====== Extracted records ======

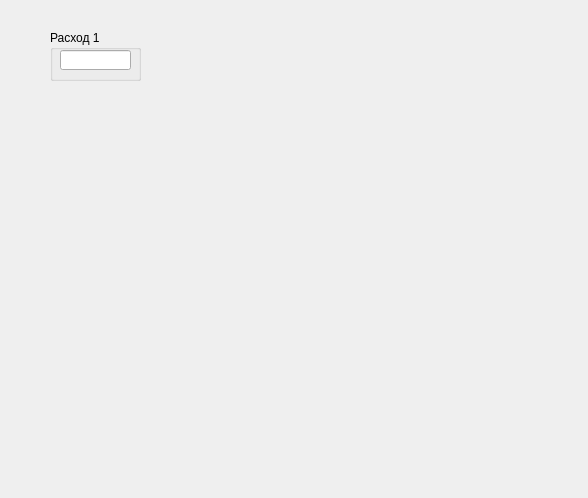
darcyg/ModbusDevices, file ModbusDevices/ui/Tura.ui: the form before one commit.
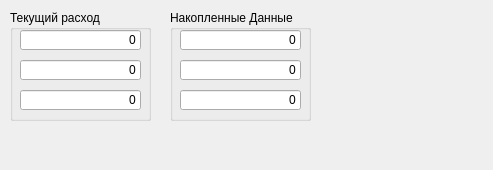
The form after the commit.

Commit message: tura final, stable+

What changed in the file:
```diff
--- a/ModbusDevices/ui/Tura.ui
+++ b/ModbusDevices/ui/Tura.ui
@@ -6,10 +6,16 @@
    <rect>
     <x>0</x>
     <y>0</y>
-    <width>588</width>
-    <height>498</height>
+    <width>493</width>
+    <height>170</height>
    </rect>
   </property>
+  <property name="minimumSize">
+   <size>
+    <width>0</width>
+    <height>160</height>
+   </size>
+  </property>
   <property name="windowTitle">
    <string>TURA</string>
   </property>
@@ -19,25 +25,179 @@
   <widget class="QGroupBox" name="groupBox">
    <property name="geometry">
     <rect>
-     <x>50</x>
-     <y>30</y>
-     <width>91</width>
-     <height>51</height>
+     <x>10</x>
+     <y>10</y>
+     <width>141</width>
+     <height>111</height>
     </rect>
    </property>
    <property name="title">
-    <string>Расход 1</string>
+    <string>Текущий расход</string>
    </property>
    <widget class="QLineEdit" name="lineFlowrate_1">
     <property name="geometry">
      <rect>
       <x>10</x>
       <y>20</y>
-      <width>71</width>
+      <width>121</width>
       <height>20</height>
      </rect>
     </property>
+    <property name="styleSheet">
+     <string notr="true">&quot;key&quot;: &quot;current_flowrate&quot;, &quot;idx&quot;: 0</string>
+    </property>
+    <property name="text">
+     <string>0</string>
+    </property>
+    <property name="maxLength">
+     <number>16</number>
+    </property>
+    <property name="alignment">
+     <set>Qt::AlignRight|Qt::AlignTrailing|Qt::AlignVCenter</set>
+    </property>
    </widget>
+   <widget class="QLineEdit" name="lineFlowrate_5">
+    <property name="geometry">
+     <rect>
+      <x>10</x>
+      <y>50</y>
+      <width>121</width>
+      <height>20</height>
+     </rect>
+    </property>
+    <property name="styleSheet">
+     <string notr="true">&quot;key&quot;: &quot;current_flowrate&quot;, &quot;idx&quot;: 1</string>
+    </property>
+    <property name="text">
+     <string>0</string>
+    </property>
+    <property name="maxLength">
+     <number>16</number>
+    </property>
+    <property name="alignment">
+     <set>Qt::AlignRight|Qt::AlignTrailing|Qt::AlignVCenter</set>
+    </property>
+   </widget>
+   <widget class="QLineEdit" name="lineFlowrate_6">
+    <property name="geometry">
+     <rect>
+      <x>10</x>
+      <y>80</y>
+      <width>121</width>
+      <height>20</height>
+     </rect>
+    </property>
+    <property name="styleSheet">
+     <string notr="true">&quot;key&quot;: &quot;current_flowrate&quot;, &quot;idx&quot;: 2</string>
+    </property>
+    <property name="text">
+     <string>0</string>
+    </property>
+    <property name="maxLength">
+     <number>16</number>
+    </property>
+    <property name="alignment">
+     <set>Qt::AlignRight|Qt::AlignTrailing|Qt::AlignVCenter</set>
+    </property>
+   </widget>
+  </widget>
+  <widget class="QGroupBox" name="groupBox_2">
+   <property name="geometry">
+    <rect>
+     <x>170</x>
+     <y>10</y>
+     <width>141</width>
+     <height>111</height>
+    </rect>
+   </property>
+   <property name="title">
+    <string>Накопленные Данные</string>
+   </property>
+   <widget class="QLineEdit" name="lineFlowrate_2">
+    <property name="geometry">
+     <rect>
+      <x>10</x>
+      <y>20</y>
+      <width>121</width>
+      <height>20</height>
+     </rect>
+    </property>
+    <property name="styleSheet">
+     <string notr="true">&quot;key&quot;: &quot;accum_volume&quot;, &quot;idx&quot;: 0</string>
+    </property>
+    <property name="text">
+     <string>0</string>
+    </property>
+    <property name="maxLength">
+     <number>16</number>
+    </property>
+    <property name="alignment">
+     <set>Qt::AlignRight|Qt::AlignTrailing|Qt::AlignVCenter</set>
+    </property>
+   </widget>
+   <widget class="QLineEdit" name="lineFlowrate_3">
+    <property name="geometry">
+     <rect>
+      <x>10</x>
+      <y>50</y>
+      <width>121</width>
+      <height>20</height>
+     </rect>
+    </property>
+    <property name="styleSheet">
+     <string notr="true">&quot;key&quot;: &quot;accum_volume&quot;, &quot;idx&quot;: 1</string>
+    </property>
+    <property name="text">
+     <string>0</string>
+    </property>
+    <property name="maxLength">
+     <number>16</number>
+    </property>
+    <property name="alignment">
+     <set>Qt::AlignRight|Qt::AlignTrailing|Qt::AlignVCenter</set>
+    </property>
+   </widget>
+   <widget class="QLineEdit" name="lineFlowrate_4">
+    <property name="geometry">
+     <rect>
+      <x>10</x>
+      <y>80</y>
+      <width>121</width>
+      <height>20</height>
+     </rect>
+    </property>
+    <property name="styleSheet">
+     <string notr="true">&quot;key&quot;: &quot;accum_volume&quot;, &quot;idx&quot;: 2</string>
+    </property>
+    <property name="text">
+     <string>0</string>
+    </property>
+    <property name="maxLength">
+     <number>16</number>
+    </property>
+    <property name="alignment">
+     <set>Qt::AlignRight|Qt::AlignTrailing|Qt::AlignVCenter</set>
+    </property>
+   </widget>
+  </widget>
+  <widget class="QLabel" name="labInfo">
+   <property name="geometry">
+    <rect>
+     <x>330</x>
+     <y>20</y>
+     <width>111</width>
+     <height>91</height>
+    </rect>
+   </property>
+   <property name="styleSheet">
+    <string notr="true">&quot;key&quot;: &quot;display_info&quot;</string>
+   </property>
+   <property name="text">
+    <string/>
+   </property>
+   <property name="alignment">
+    <set>Qt::AlignLeading|Qt::AlignLeft|Qt::AlignTop</set>
+   </property>
   </widget>
  </widget>
  <resources/>
```
The commit also changes 20 other files.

======

_Problem statement:_ Copy out the data above exactly, except the pictures.

_Task output:_
darcyg/ModbusDevices, file ModbusDevices/ui/Tura.ui: the form before one commit.
The form after the commit.

Commit message: tura final, stable+

What changed in the file:
```diff
--- a/ModbusDevices/ui/Tura.ui
+++ b/ModbusDevices/ui/Tura.ui
@@ -6,10 +6,16 @@
    <rect>
     <x>0</x>
     <y>0</y>
-    <width>588</width>
-    <height>498</height>
+    <width>493</width>
+    <height>170</height>
    </rect>
   </property>
+  <property name="minimumSize">
+   <size>
+    <width>0</width>
+    <height>160</height>
+   </size>
+  </property>
   <property name="windowTitle">
    <string>TURA</string>
   </property>
@@ -19,25 +25,179 @@
   <widget class="QGroupBox" name="groupBox">
    <property name="geometry">
     <rect>
-     <x>50</x>
-     <y>30</y>
-     <width>91</width>
-     <height>51</height>
+     <x>10</x>
+     <y>10</y>
+     <width>141</width>
+     <height>111</height>
     </rect>
    </property>
    <property name="title">
-    <string>Расход 1</string>
+    <string>Текущий расход</string>
    </property>
    <widget class="QLineEdit" name="lineFlowrate_1">
     <property name="geometry">
      <rect>
       <x>10</x>
       <y>20</y>
-      <width>71</width>
+      <width>121</width>
       <height>20</height>
      </rect>
     </property>
+    <property name="styleSheet">
+     <string notr="true">&quot;key&quot;: &quot;current_flowrate&quot;, &quot;idx&quot;: 0</string>
+    </property>
+    <property name="text">
+     <string>0</string>
+    </property>
+    <property name="maxLength">
+     <number>16</number>
+    </property>
+    <property name="alignment">
+     <set>Qt::AlignRight|Qt::AlignTrailing|Qt::AlignVCenter</set>
+    </property>
    </widget>
+   <widget class="QLineEdit" name="lineFlowrate_5">
+    <property name="geometry">
+     <rect>
+      <x>10</x>
+      <y>50</y>
+      <width>121</width>
+      <height>20</height>
+     </rect>
+    </property>
+    <property name="styleSheet">
+     <string notr="true">&quot;key&quot;: &quot;current_flowrate&quot;, &quot;idx&quot;: 1</string>
+    </property>
+    <property name="text">
+     <string>0</string>
+    </property>
+    <property name="maxLength">
+     <number>16</number>
+    </property>
+    <property name="alignment">
+     <set>Qt::AlignRight|Qt::AlignTrailing|Qt::AlignVCenter</set>
+    </property>
+   </widget>
+   <widget class="QLineEdit" name="lineFlowrate_6">
+    <property name="geometry">
+     <rect>
+      <x>10</x>
+      <y>80</y>
+      <width>121</width>
+      <height>20</height>
+     </rect>
+    </property>
+    <property name="styleSheet">
+     <string notr="true">&quot;key&quot;: &quot;current_flowrate&quot;, &quot;idx&quot;: 2</string>
+    </property>
+    <property name="text">
+     <string>0</string>
+    </property>
+    <property name="maxLength">
+     <number>16</number>
+    </property>
+    <property name="alignment">
+     <set>Qt::AlignRight|Qt::AlignTrailing|Qt::AlignVCenter</set>
+    </property>
+   </widget>
+  </widget>
+  <widget class="QGroupBox" name="groupBox_2">
+   <property name="geometry">
+    <rect>
+     <x>170</x>
+     <y>10</y>
+     <width>141</width>
+     <height>111</height>
+    </rect>
+   </property>
+   <property name="title">
+    <string>Накопленные Данные</string>
+   </property>
+   <widget class="QLineEdit" name="lineFlowrate_2">
+    <property name="geometry">
+     <rect>
+      <x>10</x>
+      <y>20</y>
+      <width>121</width>
+      <height>20</height>
+     </rect>
+    </property>
+    <property name="styleSheet">
+     <string notr="true">&quot;key&quot;: &quot;accum_volume&quot;, &quot;idx&quot;: 0</string>
+    </property>
+    <property name="text">
+     <string>0</string>
+    </property>
+    <property name="maxLength">
+     <number>16</number>
+    </property>
+    <property name="alignment">
+     <set>Qt::AlignRight|Qt::AlignTrailing|Qt::AlignVCenter</set>
+    </property>
+   </widget>
+   <widget class="QLineEdit" name="lineFlowrate_3">
+    <property name="geometry">
+     <rect>
+      <x>10</x>
+      <y>50</y>
+      <width>121</width>
+      <height>20</height>
+     </rect>
+    </property>
+    <property name="styleSheet">
+     <string notr="true">&quot;key&quot;: &quot;accum_volume&quot;, &quot;idx&quot;: 1</string>
+    </property>
+    <property name="text">
+     <string>0</string>
+    </property>
+    <property name="maxLength">
+     <number>16</number>
+    </property>
+    <property name="alignment">
+     <set>Qt::AlignRight|Qt::AlignTrailing|Qt::AlignVCenter</set>
+    </property>
+   </widget>
+   <widget class="QLineEdit" name="lineFlowrate_4">
+    <property name="geometry">
+     <rect>
+      <x>10</x>
+      <y>80</y>
+      <width>121</width>
+      <height>20</height>
+     </rect>
+    </property>
+    <property name="styleSheet">
+     <string notr="true">&quot;key&quot;: &quot;accum_volume&quot;, &quot;idx&quot;: 2</string>
+    </property>
+    <property name="text">
+     <string>0</string>
+    </property>
+    <property name="maxLength">
+     <number>16</number>
+    </property>
+    <property name="alignment">
+     <set>Qt::AlignRight|Qt::AlignTrailing|Qt::AlignVCenter</set>
+    </property>
+   </widget>
+  </widget>
+  <widget class="QLabel" name="labInfo">
+   <property name="geometry">
+    <rect>
+     <x>330</x>
+     <y>20</y>
+     <width>111</width>
+     <height>91</height>
+    </rect>
+   </property>
+   <property name="styleSheet">
+    <string notr="true">&quot;key&quot;: &quot;display_info&quot;</string>
+   </property>
+   <property name="text">
+    <string/>
+   </property>
+   <property name="alignment">
+    <set>Qt::AlignLeading|Qt::AlignLeft|Qt::AlignTop</set>
+   </property>
   </widget>
  </widget>
  <resources/>
```
The commit also changes 20 other files.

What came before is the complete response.